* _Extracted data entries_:
--------------------
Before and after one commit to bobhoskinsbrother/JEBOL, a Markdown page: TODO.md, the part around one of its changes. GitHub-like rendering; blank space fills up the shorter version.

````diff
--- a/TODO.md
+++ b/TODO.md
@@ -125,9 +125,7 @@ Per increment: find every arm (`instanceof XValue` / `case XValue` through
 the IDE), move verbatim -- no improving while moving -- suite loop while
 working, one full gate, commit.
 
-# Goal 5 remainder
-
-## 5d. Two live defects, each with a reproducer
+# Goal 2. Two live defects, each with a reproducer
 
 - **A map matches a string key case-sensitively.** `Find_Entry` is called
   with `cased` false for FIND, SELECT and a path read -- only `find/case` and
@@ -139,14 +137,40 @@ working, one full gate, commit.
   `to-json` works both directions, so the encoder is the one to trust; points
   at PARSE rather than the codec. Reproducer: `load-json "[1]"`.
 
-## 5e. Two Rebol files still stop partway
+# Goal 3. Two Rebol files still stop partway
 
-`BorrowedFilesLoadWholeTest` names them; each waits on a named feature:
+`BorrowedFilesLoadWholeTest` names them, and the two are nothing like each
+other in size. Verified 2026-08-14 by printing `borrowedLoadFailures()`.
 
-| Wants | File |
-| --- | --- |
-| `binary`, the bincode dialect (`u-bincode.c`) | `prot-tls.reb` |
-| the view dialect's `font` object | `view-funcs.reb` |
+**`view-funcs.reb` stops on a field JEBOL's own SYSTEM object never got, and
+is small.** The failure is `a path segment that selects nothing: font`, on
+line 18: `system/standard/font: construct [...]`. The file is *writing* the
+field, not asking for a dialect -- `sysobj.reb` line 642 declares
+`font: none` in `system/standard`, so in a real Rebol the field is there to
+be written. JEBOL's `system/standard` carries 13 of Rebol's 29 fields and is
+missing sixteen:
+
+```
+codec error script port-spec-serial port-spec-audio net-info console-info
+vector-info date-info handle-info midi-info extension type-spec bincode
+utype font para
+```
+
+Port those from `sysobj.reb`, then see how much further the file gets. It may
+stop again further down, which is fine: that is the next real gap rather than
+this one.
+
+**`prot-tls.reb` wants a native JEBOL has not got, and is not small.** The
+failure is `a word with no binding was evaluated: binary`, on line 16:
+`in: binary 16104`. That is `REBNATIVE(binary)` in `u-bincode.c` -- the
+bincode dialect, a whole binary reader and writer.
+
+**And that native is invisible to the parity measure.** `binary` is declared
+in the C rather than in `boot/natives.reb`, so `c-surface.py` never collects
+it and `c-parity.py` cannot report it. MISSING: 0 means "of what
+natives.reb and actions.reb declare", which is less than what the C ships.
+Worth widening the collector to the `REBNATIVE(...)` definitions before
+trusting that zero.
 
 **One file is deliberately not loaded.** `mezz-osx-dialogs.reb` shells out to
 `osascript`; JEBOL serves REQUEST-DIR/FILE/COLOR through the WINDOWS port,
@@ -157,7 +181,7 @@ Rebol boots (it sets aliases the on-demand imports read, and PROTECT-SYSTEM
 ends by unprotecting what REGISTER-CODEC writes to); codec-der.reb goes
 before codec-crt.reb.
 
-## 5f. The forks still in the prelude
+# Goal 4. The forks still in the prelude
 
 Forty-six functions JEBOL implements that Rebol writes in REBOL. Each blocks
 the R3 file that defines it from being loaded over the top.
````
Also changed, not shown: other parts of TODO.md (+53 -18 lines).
--------------------
* _Your objective_:
Across the entries above, how many lines include "Rebol"? State only that number.

* _Written solution_:
6